** Opening Data for analysis block **

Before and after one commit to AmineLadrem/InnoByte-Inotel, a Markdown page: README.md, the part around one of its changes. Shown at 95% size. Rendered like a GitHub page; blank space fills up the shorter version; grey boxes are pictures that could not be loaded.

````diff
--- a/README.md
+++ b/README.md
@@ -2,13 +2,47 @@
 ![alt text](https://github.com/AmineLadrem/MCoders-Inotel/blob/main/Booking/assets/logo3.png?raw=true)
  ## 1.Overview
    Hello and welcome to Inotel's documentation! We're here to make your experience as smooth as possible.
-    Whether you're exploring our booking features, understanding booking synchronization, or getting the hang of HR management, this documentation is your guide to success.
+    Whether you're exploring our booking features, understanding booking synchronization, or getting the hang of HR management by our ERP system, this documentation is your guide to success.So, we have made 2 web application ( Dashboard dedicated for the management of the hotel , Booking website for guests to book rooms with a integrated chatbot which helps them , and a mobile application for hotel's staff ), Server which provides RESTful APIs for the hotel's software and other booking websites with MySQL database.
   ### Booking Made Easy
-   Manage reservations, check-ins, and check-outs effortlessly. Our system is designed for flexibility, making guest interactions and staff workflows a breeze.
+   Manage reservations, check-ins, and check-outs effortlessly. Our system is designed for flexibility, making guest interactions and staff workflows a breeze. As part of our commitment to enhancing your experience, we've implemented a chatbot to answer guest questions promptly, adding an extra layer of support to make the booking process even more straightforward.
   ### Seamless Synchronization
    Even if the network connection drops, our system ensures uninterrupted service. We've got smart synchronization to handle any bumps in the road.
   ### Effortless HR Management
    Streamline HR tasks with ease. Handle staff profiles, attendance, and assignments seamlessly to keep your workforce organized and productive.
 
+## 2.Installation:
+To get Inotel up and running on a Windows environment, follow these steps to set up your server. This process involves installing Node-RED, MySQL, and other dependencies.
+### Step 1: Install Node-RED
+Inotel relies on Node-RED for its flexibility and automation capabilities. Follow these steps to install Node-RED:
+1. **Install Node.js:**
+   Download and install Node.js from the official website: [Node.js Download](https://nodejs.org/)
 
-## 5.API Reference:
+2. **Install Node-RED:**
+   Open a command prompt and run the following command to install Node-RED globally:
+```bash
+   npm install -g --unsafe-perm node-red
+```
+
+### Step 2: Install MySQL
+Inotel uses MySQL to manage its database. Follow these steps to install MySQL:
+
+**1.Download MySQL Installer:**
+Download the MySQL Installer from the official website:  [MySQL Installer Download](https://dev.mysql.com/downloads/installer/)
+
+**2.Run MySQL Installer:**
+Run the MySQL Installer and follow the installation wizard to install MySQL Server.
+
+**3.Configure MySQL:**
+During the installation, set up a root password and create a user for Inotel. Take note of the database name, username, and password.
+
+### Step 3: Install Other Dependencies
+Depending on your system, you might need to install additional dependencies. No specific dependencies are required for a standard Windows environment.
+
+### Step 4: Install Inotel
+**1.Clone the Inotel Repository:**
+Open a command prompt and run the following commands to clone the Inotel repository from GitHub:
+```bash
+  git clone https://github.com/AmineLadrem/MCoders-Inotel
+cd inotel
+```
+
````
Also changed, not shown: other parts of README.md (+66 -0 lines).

** Closing Data for analysis block **
** Opening Data for analysis block **

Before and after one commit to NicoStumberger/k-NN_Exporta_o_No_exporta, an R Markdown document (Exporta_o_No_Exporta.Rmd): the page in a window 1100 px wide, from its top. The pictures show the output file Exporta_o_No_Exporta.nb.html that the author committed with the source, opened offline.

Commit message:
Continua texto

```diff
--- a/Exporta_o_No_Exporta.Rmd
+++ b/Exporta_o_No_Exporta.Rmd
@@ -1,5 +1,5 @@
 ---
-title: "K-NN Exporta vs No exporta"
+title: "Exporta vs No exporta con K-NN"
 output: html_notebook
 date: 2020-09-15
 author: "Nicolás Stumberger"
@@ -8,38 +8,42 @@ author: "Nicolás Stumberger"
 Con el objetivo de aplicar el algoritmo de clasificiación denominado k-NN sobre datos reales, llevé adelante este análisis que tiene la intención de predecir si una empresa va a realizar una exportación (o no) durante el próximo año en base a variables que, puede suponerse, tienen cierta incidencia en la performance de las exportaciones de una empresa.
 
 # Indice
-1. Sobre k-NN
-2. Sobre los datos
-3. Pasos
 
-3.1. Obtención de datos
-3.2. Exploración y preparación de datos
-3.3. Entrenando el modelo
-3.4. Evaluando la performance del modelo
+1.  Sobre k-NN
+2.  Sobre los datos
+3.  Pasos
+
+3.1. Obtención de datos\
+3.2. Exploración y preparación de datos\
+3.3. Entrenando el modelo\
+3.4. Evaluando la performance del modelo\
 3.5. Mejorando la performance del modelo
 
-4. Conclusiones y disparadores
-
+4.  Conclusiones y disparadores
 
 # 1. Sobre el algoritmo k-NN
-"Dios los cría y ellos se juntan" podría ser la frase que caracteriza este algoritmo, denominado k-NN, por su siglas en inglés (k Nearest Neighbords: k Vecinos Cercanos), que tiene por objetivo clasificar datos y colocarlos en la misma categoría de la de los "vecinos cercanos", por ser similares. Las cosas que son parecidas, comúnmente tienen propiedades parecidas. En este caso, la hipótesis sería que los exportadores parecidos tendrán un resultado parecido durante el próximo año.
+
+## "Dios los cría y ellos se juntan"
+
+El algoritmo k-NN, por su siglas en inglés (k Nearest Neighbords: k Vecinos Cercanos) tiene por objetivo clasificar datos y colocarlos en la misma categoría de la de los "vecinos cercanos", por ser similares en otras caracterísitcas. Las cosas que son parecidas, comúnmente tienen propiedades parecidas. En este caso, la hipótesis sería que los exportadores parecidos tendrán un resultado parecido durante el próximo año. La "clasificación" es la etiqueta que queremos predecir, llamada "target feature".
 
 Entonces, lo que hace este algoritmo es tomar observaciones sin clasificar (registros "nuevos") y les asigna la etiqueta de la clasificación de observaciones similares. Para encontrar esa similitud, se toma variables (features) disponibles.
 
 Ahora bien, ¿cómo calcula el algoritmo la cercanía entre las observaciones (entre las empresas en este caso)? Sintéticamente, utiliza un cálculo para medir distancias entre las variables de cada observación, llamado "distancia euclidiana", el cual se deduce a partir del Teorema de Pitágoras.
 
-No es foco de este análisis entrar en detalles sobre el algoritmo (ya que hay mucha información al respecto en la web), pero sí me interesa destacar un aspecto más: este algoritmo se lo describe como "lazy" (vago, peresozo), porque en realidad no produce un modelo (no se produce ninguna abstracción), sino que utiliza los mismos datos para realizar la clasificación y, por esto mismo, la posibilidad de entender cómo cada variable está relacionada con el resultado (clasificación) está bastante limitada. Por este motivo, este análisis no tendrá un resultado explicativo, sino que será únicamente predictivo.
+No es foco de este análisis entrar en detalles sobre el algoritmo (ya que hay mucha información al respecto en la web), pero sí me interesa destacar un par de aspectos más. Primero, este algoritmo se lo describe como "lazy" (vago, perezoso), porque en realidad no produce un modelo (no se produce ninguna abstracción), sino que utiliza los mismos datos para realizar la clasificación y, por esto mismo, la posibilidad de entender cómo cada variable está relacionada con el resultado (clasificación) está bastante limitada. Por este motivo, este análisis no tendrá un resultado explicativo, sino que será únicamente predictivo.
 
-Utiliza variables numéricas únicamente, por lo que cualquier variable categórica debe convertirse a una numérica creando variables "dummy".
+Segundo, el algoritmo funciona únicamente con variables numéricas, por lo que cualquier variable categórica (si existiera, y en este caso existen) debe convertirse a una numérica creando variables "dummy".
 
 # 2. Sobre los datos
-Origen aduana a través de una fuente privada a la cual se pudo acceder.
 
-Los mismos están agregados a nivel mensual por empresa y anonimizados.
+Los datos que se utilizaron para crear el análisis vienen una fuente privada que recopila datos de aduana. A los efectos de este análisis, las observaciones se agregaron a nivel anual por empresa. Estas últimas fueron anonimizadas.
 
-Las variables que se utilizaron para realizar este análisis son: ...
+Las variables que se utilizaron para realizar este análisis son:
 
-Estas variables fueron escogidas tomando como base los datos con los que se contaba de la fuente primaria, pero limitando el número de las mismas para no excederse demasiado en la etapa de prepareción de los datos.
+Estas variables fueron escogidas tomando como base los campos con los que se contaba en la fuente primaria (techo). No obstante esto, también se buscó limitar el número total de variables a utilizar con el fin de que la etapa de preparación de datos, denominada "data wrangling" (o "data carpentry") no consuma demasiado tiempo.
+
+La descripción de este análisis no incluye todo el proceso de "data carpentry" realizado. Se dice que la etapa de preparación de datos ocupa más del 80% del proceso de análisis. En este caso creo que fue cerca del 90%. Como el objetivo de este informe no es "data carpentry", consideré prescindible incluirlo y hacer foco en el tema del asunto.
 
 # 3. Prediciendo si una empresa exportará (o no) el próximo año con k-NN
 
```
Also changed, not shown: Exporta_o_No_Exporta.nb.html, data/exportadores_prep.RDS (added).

** Closing Data for analysis block **

=== Assignment ===
In the data above, which lines lie between the line with "git clone https://github.com/AmineLadrem/MCoders-Inotel" and the line with "Also changed, not shown: other", inclusive? Print those lines exactly and nothing else.

=== Expected answer ===
+  git clone https://github.com/AmineLadrem/MCoders-Inotel
+cd inotel
+```
+
````
Also changed, not shown: other parts of README.md (+66 -0 lines).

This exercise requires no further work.